Coins can be part of your retirement strategy. (if you don’t like coins, consider a collectible that you will like).
Consider the value of the coin, Base metal and collectible value.
You will need to track your purchases and store your coins securely. Anticipate taxes.
Coins can be readily exchanged for cash from multiple sources.
You can pass them to your heirs without being deceased (or paying taxes, up to $14,000 in the US). (talk to your accountant).
Most important – you can enjoy them while you are alive!
I can’t tell you what to do, but I can tell you what I do – a small portion of my retirement is in coins that I enjoy. some are listed above (Morgans, strikes, Silver Eagles, etc.) and some are pocket change and circulated coins that have a value – above face value – with the possibility of appreciation over time. I have a modest budget for my eclectic coin collection.
If you are seriously thinking about coin collecting as a retirement option, Talk to your financial advisor, attorney, and accountant – and guys like me – to determine if adding coins to your personal financial assets makes sense. Or you can just start collecting pocket change and the occasional coins you like. That is an easy way to start.
Consider all your options, and enjoy your retirement!

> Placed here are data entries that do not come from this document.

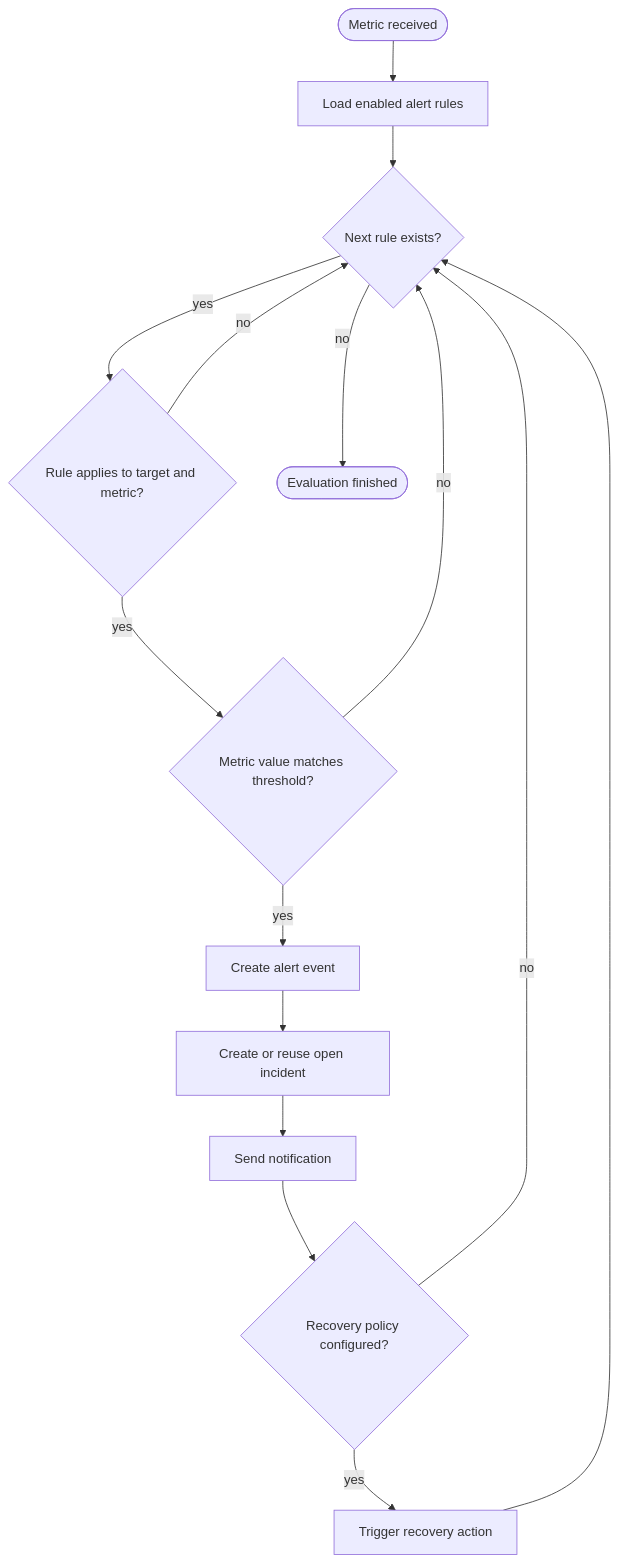
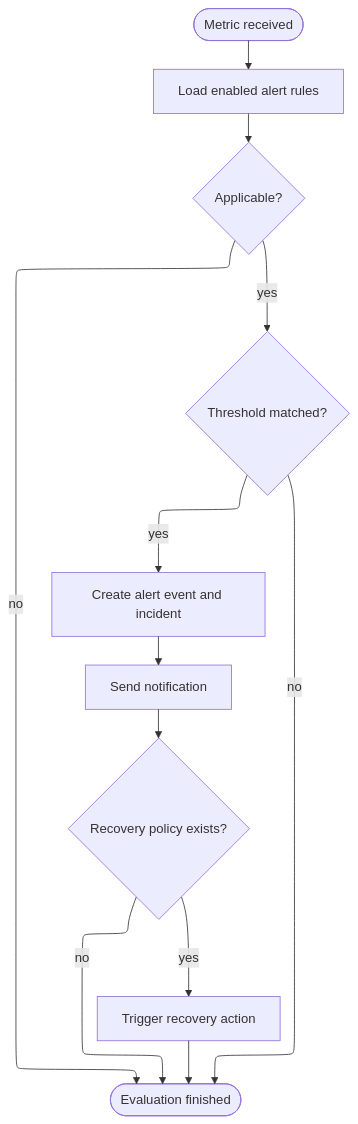
One commit to MTXIK/container-monitoring changed diagram 12 of 24 in docs/uml-diagrams.md. Above: the diagram before and after it, drawn with Mermaid. The commit also changed other lines of this file, not shown here.

Commit message:
update diagrams

````diff
--- a/docs/uml-diagrams.md
+++ b/docs/uml-diagrams.md
@@ -382,24 +435,21 @@
 ```mermaid
+%%{init: {"flowchart": {"defaultRenderer": "elk"}} }%%
 flowchart TB
     Start([Metric received])
     LoadRules["Load enabled alert rules"]
-    NextRule{"Next rule exists?"}
-    Applicable{"Rule applies to target and metric?"}
-    Threshold{"Metric value matches threshold?"}
-    Alert["Create alert event"]
-    Incident["Create or reuse open incident"]
+    Applicable{"Applicable?"}
+    Threshold{"Threshold matched?"}
+    AlertIncident["Create alert event and incident"]
     Notify["Send notification"]
-    Recovery{"Recovery policy configured?"}
+    Recovery{"Recovery policy exists?"}
     Trigger["Trigger recovery action"]
     Finish([Evaluation finished])
 
-    Start --> LoadRules --> NextRule
-    NextRule -- no --> Finish
-    NextRule -- yes --> Applicable
-    Applicable -- no --> NextRule
+    Start --> LoadRules --> Applicable
+    Applicable -- no --> Finish
     Applicable -- yes --> Threshold
-    Threshold -- no --> NextRule
-    Threshold -- yes --> Alert --> Incident --> Notify --> Recovery
-    Recovery -- yes --> Trigger --> NextRule
-    Recovery -- no --> NextRule
+    Threshold -- no --> Finish
+    Threshold -- yes --> AlertIncident --> Notify --> Recovery
+    Recovery -- yes --> Trigger --> Finish
+    Recovery -- no --> Finish
 ```
````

coin collecting does not have to be fancy. A cardboard box or a cigar box, a magnifying glass, and an old sock (to wipe any fingerprint oil or dirt off the coins) is almost all you need. You can almost feel history when you hold a 100 year old coin in your hands!